Forget what you may have heard, there's no such thing as post-Hutton BBC News output, argues TV news chief Roger Mosey.

ANDREW MARR: Scoops and spin
Outgoing BBC political editor Andrew Marr looks back on the highlights - and low moments - of his five years in the hot seat.

ASYLUM: BBC terminology
Immigration is one of the UK's biggest political issues. But what terminology should the BBC and the media be using when reporting the latest news?

AUDIENCE: 'Muslim overload'
Viewers complain about a studio audience for a news special on terrorism which contained a disproportionate number of Muslims.

AUDIENCES: Research techniques
With millions of users every day, just how does BBC News find out its audiences' likes and dislikes? And do they really care anyway?


BAGHDAD: A tough assignment
The BBC's Baghdad bureau is one of the most dangerous places for news crews to work. Head of Newsgathering Fran Unsworth explains why we're there.

BHOPAL: BBC caught out by hoax
BBC News has admitted a report on the Bhopal disaster and the plant's owners promising a $12bn pay-out to victims was "an elaborate hoax".

BHOPAL: We'll learn from mistake
The BBC has vowed to examine its editorial processes after it was conned into reporting a hoax story on the 20th anniversary of the Bhopal disaster.

BLACK WATCH: Blast footage
The BBC defends its decision to broadcast footage of a suicide bomb which killed three British soldiers in Iraq.

BLACK WATCH: Security fears
The Black Watch redeployment story sparked security concerns from many viewers. Correspondent Ben Brown tries to allay their fears.

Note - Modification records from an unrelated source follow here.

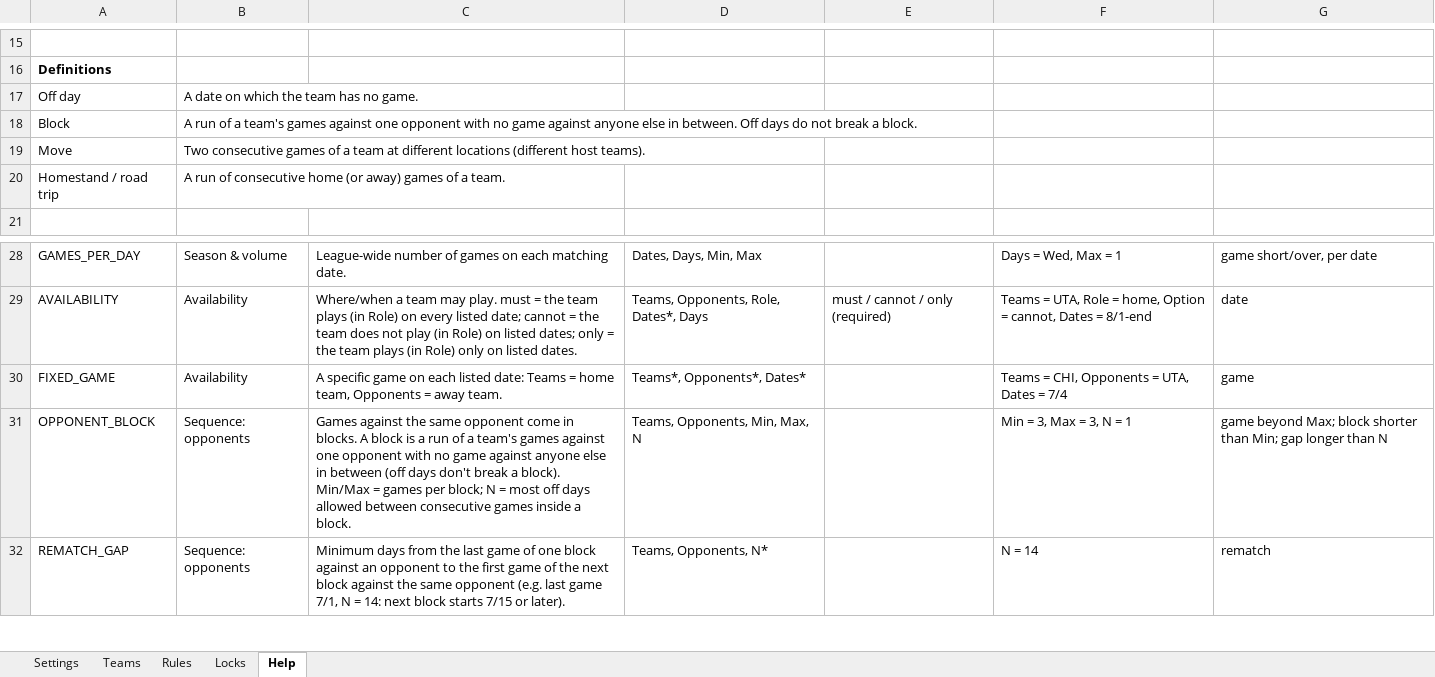
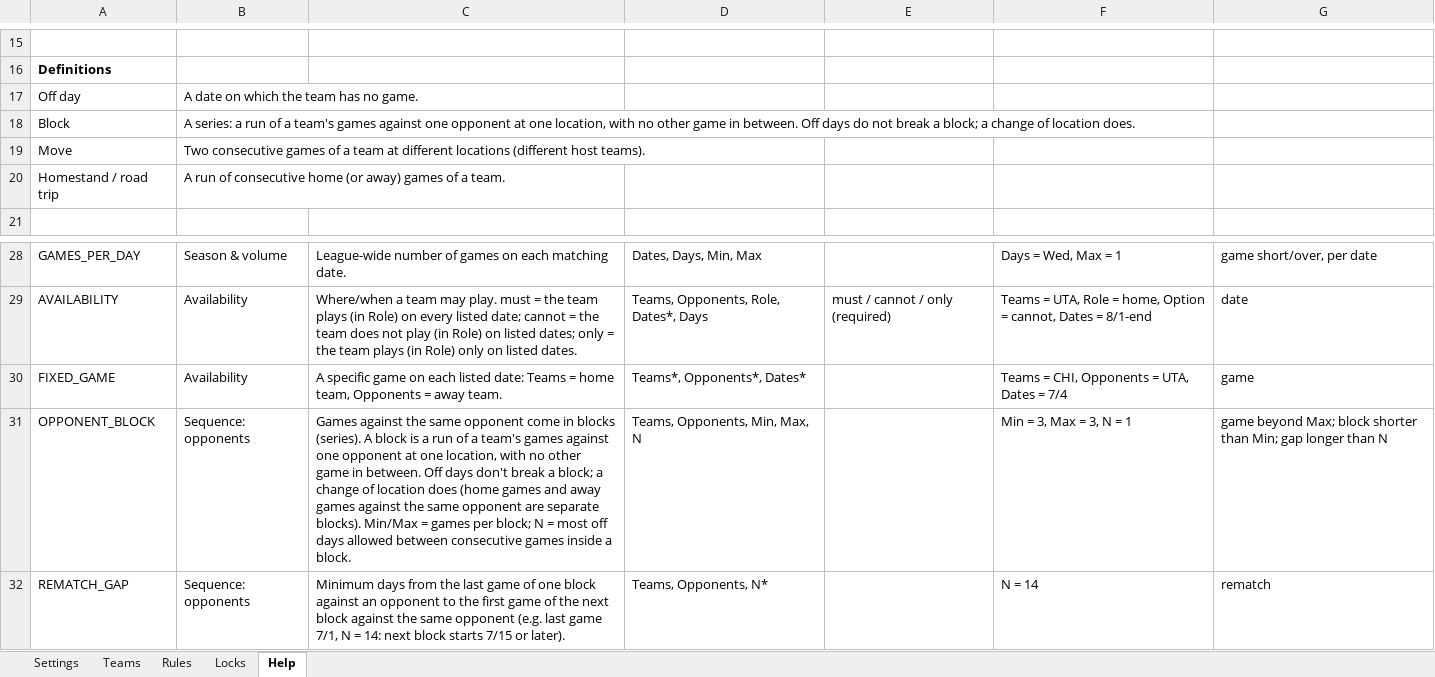
Before and after one commit to csiebert8/wildflyer, an Excel workbook: examples/ausl_2027.xlsx, sheet Help, drawn as a sheet; only a part is shown, gaps mark what is left out; values as stored, in another font and other column widths than the file's, no borders; the diff names each change by its address in the sheet, - before the commit and + after, or states it on an @@ line.

```diff
--- a/examples/ausl_2027.xlsx (sheet Help)
+++ b/examples/ausl_2027.xlsx (sheet Help)
-B18: A run of a team's games against one opponent with no game against anyone else in between. Off days do not break a block.
+B18: A series: a run of a team's games against one opponent at one location, with no other game in between. Off days do not break a block; a change of location does.
-C31: …come in blocks. A block is a run of a team's games against one opponent with no game against anyone else in between (off days don't break a block). Min/Max =…
+C31: …come in blocks (series). A block is a run of a team's games against one opponent at one location, with no other game in between. Off days don't break a block; a change of location does (home games and away games against the same opponent are separate blocks). Min/Max =…
```
Also changed, not shown: 5 other files.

BLOGS: now BBC News editors
Depending on your take, blogs are either a liberation, a waste of time, or a complete mystery. So is it really necessary for the BBC to launch another one?

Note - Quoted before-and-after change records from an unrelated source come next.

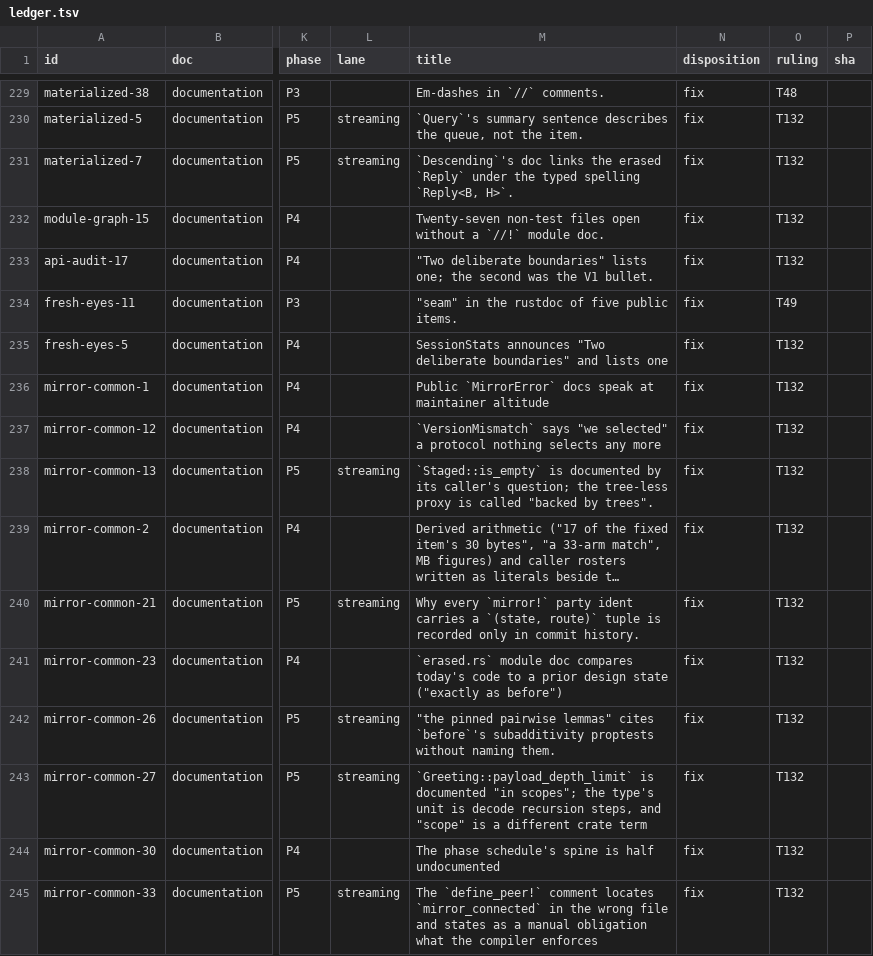
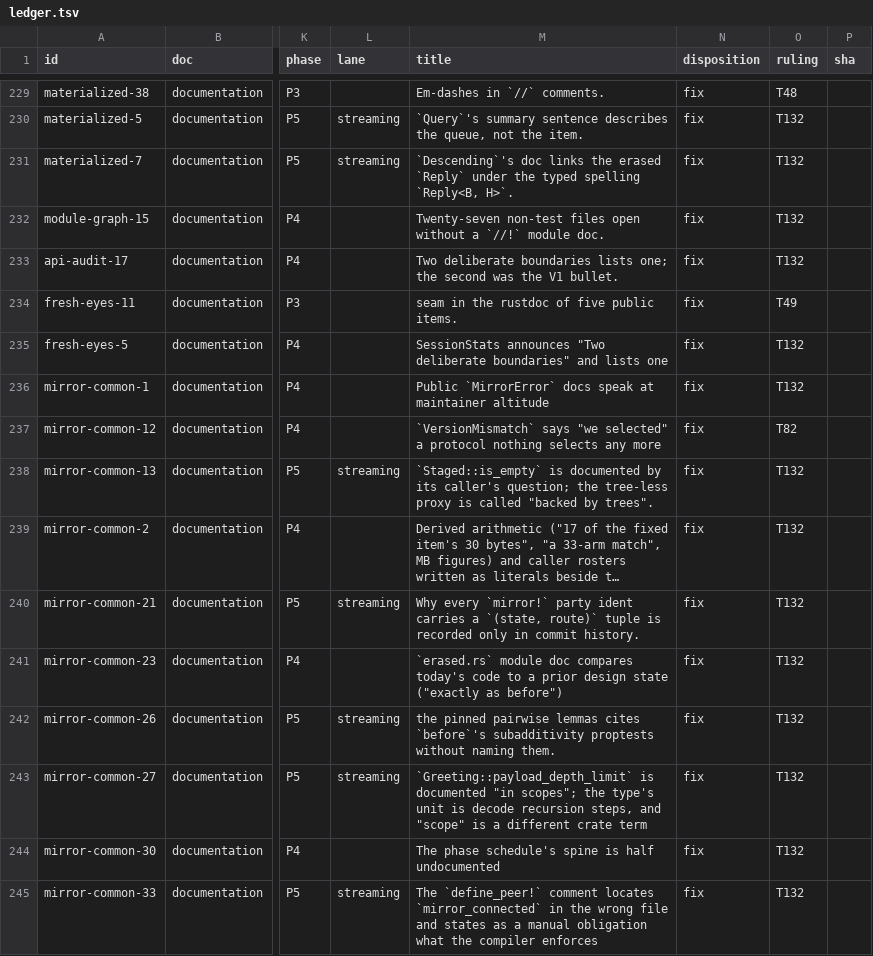
Before and after one commit to oxidecomputer/rumors, a TSV file: .agent-notes/2026-09-01-holistic-review-rumors/triage/ledger.tsv, drawn as a sheet; only a part is shown, gaps mark what is left out; long unchanged cells end in …; the diff covers the shown part only; the diff names each change by its address in the sheet, - before the commit and + after, or states it on an @@ line.

Commit message:
Ledger: two rows re-phased to P5 and three rows attributed to T82 (rulings T158, T159)

```diff
--- a/.agent-notes/2026-09-01-holistic-review-rumors/triage/ledger.tsv
+++ b/.agent-notes/2026-09-01-holistic-review-rumors/triage/ledger.tsv
-M233 (title): "Two deliberate boundaries" lists one;…
+M233 (title): Two deliberate boundaries lists one;…
-M234 (title): "seam" in the rustdoc of five public items.
+M234 (title): seam in the rustdoc of five public items.
-O237 (ruling): T132
+O237 (ruling): T82
-M242 (title): "the pinned pairwise lemmas" cites `before`'s…
+M242 (title): the pinned pairwise lemmas cites `before`'s…
```
Also changed, not shown: 53 edited cells elsewhere in this file.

BLUNKETT: 'Cautious but vital'
Should the David Blunkett visa inquiry have led the BBC's bulletins? Was it right to report details of his personal life? Mark Mardell answers some of the criticism the story raised.

BUDGET 2005: Howard cut short?
The decision to crop the Tory leader's full response to Gordon Brown's Budget angered many viewers. The BBC responds.


CAGEFIGHTING: A proper sport?
Fans of cage fighting say a report on the Six O'Clock News was misleading. But the correspondent stands by his words.

CAMILLA: Was coverage overkill?
Was the coverage of the Charles and Camilla story too much? And was it really necessary to then broadcast a News Special?

CARTOONS - BBC right or wrong?
Newsnight editor Peter Barron feeds back on the week's events in news and the Newsnight office.

CARTOONS: editorial policy
The BBC's controller of editorial policy explains the BBC's approach to the reporting of the Muhammad cartoons story.

CARTOONS: Which prophet?
The BBC has been accused of bias by some viewers and listeners as a result of references to "the prophet Muhammad".

CELEBRITIES: Too much of them?
Claims that celebrities are taking over the bulletins are seriously lacking evidence, argues TV news chief Roger Mosey.

CHINA WEEK: Just propaganda?
Was this special series simply propaganda or did it tackle issues which the Chinese authorities would have preferred left unmentioned?

Head of BBC newsgathering Fran Unsworth ponders whether it is right for broadcasters to pay for pictures and video sent in by the public.

CLOTHES: News dress codes
What presenters wear is almost as important as the news they read for some viewers. But are there any rules... and where does Huw get those ties?

COMPLAINTS: System overhauled
Making editorial complaints should be simpler - and responses faster - under a streamlined system.

BBC Economics editor Evan Davies explains why correspondents have to "comment" on the news, not just report it.

CRICKET: Ashes victory
A look at what people have complained to BBC News about over the last week.

CRICKET: Wrong test report
The Six O'Clock News apologises for playing out the previous day's cricket report on the day of England's test win in India.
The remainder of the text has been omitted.